Waste not, want more

No variations on a theme.

Report: Nerd Derives Self-Esteem from Pathetic Places

I have always been a “smarty-pants”. I don’t confuse this with being intelligent. Well, at least I don’t now, but I won’t make any promises about my past selves.

As a kid, my brother took pride in teaching me how to read (Him: “Sound it out”. Me: “SH – IT. SH*T”). My family would tell stories about the precocious things I said as a three-year-old. My dad would quiz me on my times-tables and get too happy when I could answer right away. I was told I would go to University (a fairly lucky thing in my family) from a very young age. Friends would ask me for help in class. I got 2nd place in a spelling bee, which at the time seemed like 2nd in a queen of the world contest, but upon contemplation I realize is not a sign of special powers. Friends parents would say things like, “But Rose can tell time on a regular clock” (The pleasure I took in these things is highly embarrassing, but I always felt gross when parents said that stuff to my friends. We don’t say these things out loud, don’t you know.)  Coupled with a nasty-sized need for approval, this made for some interesting results.
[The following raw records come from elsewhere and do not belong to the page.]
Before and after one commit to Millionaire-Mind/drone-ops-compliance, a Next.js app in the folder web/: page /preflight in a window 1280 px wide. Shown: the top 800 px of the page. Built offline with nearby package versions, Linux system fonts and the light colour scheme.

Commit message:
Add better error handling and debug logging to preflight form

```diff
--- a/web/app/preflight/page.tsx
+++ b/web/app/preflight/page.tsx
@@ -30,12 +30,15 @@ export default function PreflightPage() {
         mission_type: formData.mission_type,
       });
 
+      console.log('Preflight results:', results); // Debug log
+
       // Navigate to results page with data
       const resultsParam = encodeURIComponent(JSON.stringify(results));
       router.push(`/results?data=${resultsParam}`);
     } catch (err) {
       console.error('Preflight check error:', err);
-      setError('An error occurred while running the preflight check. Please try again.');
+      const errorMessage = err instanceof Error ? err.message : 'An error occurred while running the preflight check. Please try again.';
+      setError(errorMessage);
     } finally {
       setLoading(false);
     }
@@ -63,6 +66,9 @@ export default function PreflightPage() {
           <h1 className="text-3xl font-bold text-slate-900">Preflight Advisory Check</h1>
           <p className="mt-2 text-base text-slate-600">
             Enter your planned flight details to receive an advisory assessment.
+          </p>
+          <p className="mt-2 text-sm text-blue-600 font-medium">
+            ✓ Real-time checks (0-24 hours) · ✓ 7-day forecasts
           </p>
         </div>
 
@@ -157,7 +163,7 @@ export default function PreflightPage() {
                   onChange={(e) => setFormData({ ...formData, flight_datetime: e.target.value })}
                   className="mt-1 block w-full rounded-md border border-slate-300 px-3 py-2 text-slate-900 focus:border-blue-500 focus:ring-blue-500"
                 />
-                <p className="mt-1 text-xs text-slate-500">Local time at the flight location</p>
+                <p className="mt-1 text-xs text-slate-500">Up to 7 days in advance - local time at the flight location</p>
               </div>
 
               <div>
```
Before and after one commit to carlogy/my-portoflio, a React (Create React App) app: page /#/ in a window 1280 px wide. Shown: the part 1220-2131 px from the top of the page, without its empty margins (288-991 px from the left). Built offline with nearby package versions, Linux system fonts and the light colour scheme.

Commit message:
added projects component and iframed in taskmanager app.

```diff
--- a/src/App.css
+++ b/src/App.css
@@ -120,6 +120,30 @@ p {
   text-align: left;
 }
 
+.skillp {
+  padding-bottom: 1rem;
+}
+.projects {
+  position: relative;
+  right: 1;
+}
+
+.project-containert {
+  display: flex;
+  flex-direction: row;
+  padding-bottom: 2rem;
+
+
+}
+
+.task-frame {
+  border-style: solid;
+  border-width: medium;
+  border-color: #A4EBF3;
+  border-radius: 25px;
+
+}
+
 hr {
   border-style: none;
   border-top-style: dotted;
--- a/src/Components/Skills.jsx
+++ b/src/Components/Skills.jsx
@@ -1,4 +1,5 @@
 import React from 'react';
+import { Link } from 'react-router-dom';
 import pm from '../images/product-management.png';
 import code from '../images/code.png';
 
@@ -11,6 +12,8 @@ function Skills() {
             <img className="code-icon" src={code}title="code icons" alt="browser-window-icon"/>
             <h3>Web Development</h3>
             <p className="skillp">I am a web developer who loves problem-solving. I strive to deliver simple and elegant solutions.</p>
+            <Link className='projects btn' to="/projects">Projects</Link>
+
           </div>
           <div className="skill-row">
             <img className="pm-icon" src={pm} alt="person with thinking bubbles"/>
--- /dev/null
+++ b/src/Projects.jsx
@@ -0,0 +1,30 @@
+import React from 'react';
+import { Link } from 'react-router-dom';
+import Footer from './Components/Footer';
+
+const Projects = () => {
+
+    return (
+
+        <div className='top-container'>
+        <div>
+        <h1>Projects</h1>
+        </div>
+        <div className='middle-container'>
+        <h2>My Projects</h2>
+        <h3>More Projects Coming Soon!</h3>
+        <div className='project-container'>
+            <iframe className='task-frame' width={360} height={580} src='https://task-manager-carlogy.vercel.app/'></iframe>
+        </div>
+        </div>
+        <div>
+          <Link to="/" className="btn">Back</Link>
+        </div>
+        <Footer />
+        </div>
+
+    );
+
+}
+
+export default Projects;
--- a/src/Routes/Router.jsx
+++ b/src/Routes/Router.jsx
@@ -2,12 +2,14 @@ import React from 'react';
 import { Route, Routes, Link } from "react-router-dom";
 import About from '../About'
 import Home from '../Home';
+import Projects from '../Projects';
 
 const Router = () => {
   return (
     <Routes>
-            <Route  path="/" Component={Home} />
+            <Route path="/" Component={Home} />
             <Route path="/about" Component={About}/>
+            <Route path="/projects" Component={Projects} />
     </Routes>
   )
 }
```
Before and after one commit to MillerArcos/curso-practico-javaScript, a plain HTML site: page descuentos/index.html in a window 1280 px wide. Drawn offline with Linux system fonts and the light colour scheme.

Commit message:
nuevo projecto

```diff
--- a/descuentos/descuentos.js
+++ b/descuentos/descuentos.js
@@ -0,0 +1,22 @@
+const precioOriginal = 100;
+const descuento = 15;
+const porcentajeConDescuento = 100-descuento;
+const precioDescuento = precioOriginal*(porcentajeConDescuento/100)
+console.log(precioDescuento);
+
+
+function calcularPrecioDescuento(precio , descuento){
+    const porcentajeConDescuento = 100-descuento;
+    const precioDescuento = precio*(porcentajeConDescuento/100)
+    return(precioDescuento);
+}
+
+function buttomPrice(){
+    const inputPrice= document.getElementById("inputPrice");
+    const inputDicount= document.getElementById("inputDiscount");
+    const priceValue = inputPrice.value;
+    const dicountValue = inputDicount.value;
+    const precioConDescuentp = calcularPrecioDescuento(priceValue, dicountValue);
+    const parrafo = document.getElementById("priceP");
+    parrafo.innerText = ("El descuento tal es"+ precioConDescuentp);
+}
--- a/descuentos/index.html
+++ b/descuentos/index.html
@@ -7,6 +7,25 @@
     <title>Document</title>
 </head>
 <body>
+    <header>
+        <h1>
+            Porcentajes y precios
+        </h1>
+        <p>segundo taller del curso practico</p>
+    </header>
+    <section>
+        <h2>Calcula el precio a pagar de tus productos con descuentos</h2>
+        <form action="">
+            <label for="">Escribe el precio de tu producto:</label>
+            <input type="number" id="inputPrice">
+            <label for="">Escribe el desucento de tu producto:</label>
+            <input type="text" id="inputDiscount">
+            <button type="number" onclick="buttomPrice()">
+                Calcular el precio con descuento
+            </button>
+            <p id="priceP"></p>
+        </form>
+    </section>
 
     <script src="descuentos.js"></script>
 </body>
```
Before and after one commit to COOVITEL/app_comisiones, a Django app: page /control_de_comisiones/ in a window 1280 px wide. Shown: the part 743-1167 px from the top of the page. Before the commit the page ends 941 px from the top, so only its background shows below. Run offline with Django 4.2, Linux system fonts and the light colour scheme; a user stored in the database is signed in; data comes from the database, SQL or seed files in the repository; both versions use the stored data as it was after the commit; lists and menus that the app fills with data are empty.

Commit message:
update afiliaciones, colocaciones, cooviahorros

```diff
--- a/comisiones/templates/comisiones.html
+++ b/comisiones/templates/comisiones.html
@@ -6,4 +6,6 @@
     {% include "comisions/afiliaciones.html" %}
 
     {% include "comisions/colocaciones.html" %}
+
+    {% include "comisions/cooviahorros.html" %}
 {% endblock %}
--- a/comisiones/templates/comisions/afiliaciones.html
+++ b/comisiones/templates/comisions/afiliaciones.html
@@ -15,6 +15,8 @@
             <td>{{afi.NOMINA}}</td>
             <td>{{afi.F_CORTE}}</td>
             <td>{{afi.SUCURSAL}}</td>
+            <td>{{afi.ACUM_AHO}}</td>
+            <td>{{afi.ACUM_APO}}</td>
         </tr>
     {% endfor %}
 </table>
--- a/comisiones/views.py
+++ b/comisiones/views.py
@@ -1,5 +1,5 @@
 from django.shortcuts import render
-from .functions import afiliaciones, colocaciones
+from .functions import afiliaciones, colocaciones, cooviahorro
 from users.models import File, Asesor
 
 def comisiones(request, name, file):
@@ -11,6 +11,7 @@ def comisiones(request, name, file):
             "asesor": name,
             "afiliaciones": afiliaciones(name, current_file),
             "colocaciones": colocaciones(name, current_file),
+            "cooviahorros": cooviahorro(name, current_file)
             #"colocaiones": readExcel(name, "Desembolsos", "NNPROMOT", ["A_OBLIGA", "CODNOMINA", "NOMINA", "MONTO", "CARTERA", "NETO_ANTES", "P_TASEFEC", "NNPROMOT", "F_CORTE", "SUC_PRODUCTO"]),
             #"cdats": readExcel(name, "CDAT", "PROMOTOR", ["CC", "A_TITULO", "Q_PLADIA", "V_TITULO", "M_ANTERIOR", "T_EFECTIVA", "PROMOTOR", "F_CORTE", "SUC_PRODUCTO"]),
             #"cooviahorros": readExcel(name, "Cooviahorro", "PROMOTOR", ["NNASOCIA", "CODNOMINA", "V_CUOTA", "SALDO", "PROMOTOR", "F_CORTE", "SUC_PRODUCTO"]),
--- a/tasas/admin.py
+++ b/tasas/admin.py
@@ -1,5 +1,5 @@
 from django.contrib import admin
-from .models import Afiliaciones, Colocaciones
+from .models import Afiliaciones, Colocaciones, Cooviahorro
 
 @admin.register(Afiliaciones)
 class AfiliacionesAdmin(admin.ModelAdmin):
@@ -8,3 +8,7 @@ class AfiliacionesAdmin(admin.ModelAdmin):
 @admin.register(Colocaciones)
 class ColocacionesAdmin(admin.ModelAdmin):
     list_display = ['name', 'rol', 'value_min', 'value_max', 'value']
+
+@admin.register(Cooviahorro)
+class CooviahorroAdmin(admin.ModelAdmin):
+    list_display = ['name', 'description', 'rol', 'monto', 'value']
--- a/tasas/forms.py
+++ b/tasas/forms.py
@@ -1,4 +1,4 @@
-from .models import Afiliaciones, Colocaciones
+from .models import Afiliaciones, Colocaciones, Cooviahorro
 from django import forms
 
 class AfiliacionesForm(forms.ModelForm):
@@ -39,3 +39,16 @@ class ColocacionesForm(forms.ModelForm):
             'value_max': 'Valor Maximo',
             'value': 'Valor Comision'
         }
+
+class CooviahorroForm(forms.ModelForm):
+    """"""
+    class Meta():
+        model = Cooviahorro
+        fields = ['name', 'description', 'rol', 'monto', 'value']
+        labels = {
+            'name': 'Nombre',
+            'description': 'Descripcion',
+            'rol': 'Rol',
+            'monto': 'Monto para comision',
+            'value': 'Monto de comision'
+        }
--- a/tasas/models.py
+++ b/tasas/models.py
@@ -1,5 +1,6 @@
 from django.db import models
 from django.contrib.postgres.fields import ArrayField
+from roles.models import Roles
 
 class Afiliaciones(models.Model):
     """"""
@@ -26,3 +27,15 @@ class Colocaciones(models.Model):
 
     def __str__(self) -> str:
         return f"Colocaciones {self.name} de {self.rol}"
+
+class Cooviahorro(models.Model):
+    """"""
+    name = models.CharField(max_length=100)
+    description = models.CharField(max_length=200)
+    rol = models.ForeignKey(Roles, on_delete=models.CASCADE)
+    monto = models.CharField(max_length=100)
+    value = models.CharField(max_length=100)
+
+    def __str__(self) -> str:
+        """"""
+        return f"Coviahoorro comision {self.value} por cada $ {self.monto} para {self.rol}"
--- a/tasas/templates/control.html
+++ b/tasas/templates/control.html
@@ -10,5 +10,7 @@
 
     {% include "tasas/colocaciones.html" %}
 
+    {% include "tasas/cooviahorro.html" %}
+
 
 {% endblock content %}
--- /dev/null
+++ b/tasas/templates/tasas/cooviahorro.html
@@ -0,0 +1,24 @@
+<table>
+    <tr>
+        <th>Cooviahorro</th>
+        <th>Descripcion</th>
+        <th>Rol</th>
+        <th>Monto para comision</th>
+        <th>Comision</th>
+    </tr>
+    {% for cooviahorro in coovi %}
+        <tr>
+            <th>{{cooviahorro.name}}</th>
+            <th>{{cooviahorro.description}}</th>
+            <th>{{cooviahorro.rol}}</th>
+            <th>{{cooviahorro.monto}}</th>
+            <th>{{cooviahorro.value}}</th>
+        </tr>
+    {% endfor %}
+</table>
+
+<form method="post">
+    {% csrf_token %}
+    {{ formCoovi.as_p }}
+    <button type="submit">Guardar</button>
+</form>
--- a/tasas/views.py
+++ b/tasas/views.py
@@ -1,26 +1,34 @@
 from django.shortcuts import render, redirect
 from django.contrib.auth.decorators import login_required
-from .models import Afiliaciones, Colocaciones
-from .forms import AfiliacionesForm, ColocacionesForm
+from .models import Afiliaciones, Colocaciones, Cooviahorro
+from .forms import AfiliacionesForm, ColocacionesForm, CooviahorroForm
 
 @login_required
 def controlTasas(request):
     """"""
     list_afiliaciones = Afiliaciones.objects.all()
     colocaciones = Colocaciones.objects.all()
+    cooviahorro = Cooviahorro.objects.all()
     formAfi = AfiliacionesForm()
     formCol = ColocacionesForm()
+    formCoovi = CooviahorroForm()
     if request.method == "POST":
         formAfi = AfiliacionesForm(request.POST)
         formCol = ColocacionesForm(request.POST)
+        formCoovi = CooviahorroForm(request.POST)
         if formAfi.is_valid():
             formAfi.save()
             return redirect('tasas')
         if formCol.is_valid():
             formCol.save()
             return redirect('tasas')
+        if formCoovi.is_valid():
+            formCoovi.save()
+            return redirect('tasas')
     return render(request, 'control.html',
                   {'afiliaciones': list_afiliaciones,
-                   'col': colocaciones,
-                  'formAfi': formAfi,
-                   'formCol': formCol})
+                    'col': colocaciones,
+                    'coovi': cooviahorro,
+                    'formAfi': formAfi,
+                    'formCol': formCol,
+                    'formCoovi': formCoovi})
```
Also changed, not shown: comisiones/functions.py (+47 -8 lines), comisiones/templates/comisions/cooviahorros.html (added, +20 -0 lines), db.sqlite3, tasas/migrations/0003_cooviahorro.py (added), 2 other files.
On the other hand, as I saw it, when the universe was doling out physical ability, it looked at me and said, “are you kidding, her head would explode.” It took me longer to learn how to tie my shoes, ride my bike, or do a cartwheel than my friends; in the case of the cartwheel, I’m still waiting for inspiration to strike. I was fearful AND hated being bad at things (still working on that), which did not make for much experimentation or effort on my part. As an aside, I think a big part of the problem here was that I did not believe I was athletically inclined. Only in more recent years, out of stubborness and thinking that it might be possible have I attempted to do things like swim a kilometre, hike, cycle 100 km a week, or actually deign to use gym equipment (and sometimes succeeded). This means I have missed out, a lot.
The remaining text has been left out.